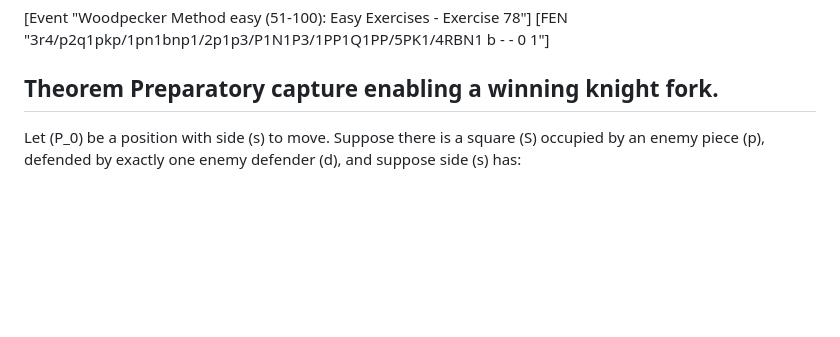
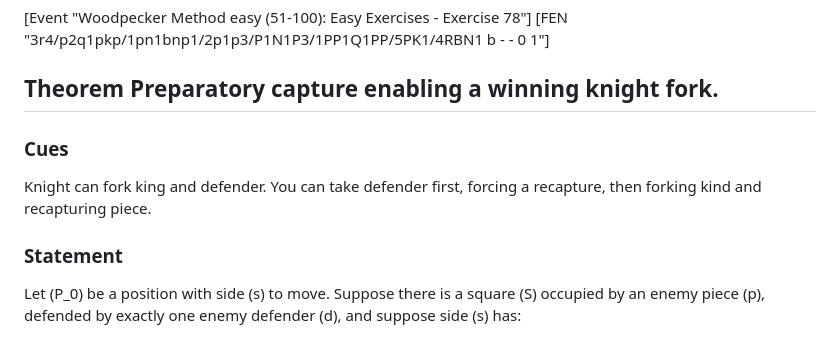
Before and after one commit to sillsm/priyome, a Markdown page: Theorems.md, the part around the change. GitHub-like rendering; blank space fills up the shorter version.

```diff
--- a/Theorems.md
+++ b/Theorems.md
@@ -64,6 +64,12 @@ Play \(a_1 \times p\). By hypothesis, the opponent must answer with \(d \times a
 
 ## Theorem Preparatory capture enabling a winning knight fork.
 
+### Cues
+
+Knight can fork king and defender. You can take defender first, forcing a recapture, then forking kind and recapturing piece.
+
+### Statement
+
 Let \(P_0\) be a position with side \(s\) to move. Suppose there is a square \(S\) occupied by an enemy piece \(p\), defended by exactly one enemy defender \(d\), and suppose side \(s\) has:
 
 - a piece \(A\) that can legally capture \(p\) on \(S\), and
```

- - -

**Activity**
Within the material above, find every line containing the word "defender" and copy it.

**Solution for this task**
+Knight can fork king and defender. You can take defender first, forcing a recapture, then forking kind and recapturing piece.
 Let \(P_0\) be a position with side \(s\) to move. Suppose there is a square \(S\) occupied by an enemy piece \(p\), defended by exactly one enemy defender \(d\), and suppose side \(s\) has:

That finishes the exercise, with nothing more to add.